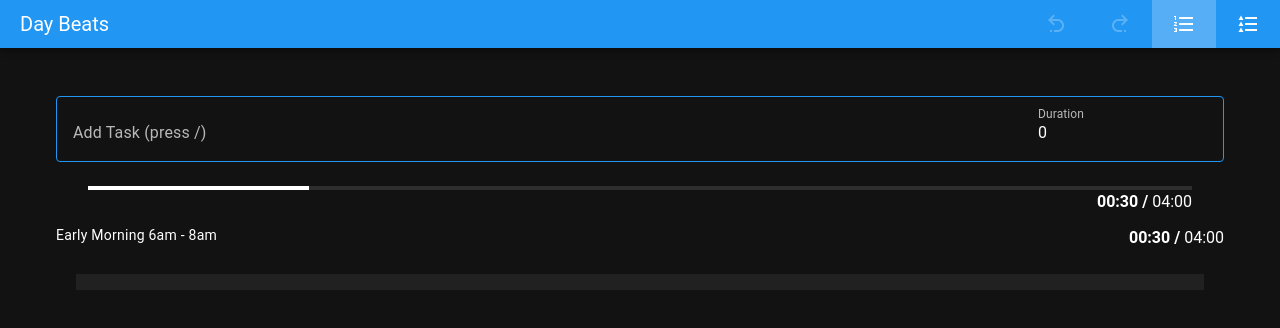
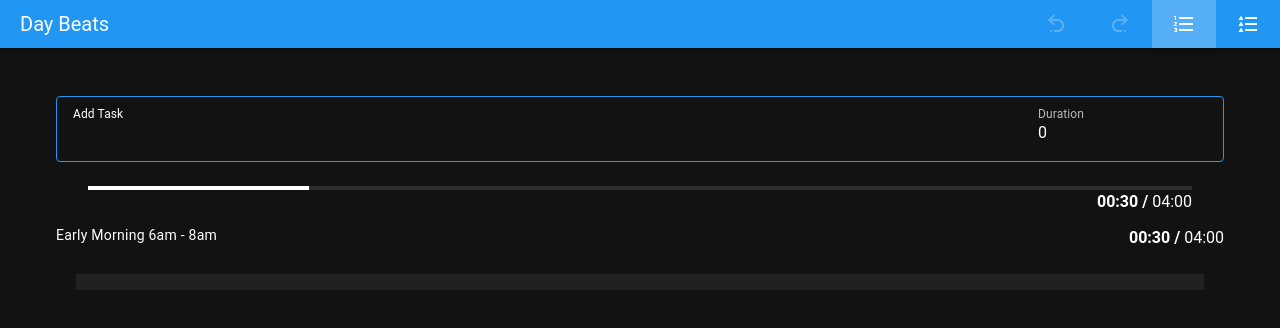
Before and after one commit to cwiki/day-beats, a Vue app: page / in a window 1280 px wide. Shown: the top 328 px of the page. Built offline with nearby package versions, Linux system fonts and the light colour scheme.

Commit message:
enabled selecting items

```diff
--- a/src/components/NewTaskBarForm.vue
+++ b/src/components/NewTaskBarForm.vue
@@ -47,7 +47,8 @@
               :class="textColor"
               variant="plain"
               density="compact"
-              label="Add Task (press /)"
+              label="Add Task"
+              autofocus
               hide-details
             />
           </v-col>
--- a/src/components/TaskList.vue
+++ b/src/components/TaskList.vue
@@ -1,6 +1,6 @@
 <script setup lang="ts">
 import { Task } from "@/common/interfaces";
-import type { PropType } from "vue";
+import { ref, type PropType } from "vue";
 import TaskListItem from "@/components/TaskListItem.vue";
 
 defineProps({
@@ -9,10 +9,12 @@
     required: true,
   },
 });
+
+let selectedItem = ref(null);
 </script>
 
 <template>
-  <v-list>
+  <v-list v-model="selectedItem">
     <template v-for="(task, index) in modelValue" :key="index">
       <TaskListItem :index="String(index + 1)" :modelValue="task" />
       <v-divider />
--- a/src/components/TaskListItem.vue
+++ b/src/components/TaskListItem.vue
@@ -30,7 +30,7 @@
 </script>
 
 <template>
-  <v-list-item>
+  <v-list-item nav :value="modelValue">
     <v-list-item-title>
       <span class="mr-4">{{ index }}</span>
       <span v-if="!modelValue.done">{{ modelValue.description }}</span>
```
★ ★ ★
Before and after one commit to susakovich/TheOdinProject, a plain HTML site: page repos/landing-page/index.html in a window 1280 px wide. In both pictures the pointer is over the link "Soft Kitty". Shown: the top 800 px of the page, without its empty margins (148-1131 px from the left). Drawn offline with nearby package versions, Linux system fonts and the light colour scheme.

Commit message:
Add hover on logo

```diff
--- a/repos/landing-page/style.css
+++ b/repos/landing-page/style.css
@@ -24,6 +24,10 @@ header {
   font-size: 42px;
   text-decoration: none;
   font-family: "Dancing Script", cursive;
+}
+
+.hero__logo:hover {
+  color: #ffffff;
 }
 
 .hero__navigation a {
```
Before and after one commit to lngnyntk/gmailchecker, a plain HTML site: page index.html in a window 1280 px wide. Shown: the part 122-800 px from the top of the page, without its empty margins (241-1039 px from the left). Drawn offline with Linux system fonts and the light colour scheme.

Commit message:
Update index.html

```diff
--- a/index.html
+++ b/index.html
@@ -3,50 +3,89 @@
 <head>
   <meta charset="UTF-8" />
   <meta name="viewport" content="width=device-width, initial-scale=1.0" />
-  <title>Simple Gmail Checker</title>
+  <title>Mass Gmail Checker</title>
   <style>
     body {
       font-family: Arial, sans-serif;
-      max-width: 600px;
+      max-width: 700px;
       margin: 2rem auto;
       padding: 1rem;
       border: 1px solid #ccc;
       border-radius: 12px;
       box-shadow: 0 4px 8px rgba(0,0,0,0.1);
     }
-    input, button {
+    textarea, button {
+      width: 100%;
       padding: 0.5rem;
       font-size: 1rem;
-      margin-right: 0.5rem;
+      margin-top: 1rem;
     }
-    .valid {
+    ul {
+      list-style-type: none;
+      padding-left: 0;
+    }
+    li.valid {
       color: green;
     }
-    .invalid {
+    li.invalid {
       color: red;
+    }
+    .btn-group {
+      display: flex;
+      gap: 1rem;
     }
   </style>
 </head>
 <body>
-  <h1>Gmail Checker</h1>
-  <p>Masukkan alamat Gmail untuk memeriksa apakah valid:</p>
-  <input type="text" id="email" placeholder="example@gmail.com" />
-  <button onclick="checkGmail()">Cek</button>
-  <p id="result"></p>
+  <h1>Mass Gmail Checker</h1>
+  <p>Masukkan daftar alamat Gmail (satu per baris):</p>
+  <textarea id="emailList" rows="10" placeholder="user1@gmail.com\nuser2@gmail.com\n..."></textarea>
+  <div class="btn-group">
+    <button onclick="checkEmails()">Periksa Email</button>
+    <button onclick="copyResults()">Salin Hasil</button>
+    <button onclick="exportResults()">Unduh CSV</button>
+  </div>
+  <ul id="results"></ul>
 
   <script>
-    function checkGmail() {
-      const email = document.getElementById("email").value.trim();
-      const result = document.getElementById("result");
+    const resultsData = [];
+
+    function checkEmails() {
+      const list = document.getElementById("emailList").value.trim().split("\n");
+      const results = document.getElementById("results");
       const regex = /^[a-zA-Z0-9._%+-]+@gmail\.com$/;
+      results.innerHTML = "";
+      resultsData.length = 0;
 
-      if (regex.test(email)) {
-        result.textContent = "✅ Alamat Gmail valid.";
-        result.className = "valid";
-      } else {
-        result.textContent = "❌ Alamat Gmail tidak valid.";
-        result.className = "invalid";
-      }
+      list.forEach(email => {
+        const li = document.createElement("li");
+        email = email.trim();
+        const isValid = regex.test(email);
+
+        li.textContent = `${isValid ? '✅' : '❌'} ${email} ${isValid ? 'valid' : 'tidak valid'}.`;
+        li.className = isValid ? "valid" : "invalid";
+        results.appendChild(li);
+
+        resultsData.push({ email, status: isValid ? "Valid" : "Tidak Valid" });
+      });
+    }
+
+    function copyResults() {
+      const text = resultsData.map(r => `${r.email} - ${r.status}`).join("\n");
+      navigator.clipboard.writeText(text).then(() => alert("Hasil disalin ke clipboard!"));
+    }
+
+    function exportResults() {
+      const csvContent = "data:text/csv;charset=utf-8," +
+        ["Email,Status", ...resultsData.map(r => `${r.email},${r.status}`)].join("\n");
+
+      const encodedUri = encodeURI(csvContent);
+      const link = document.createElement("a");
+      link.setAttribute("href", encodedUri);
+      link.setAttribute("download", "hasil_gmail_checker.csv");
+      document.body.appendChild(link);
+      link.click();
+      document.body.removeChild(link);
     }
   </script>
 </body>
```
★ ★ ★
→ DIRECTIONS FOR THIS TASK
Find every line with "isValid" in the listing and state how many there are, nothing else.

→ WRITTEN SOLUTION
4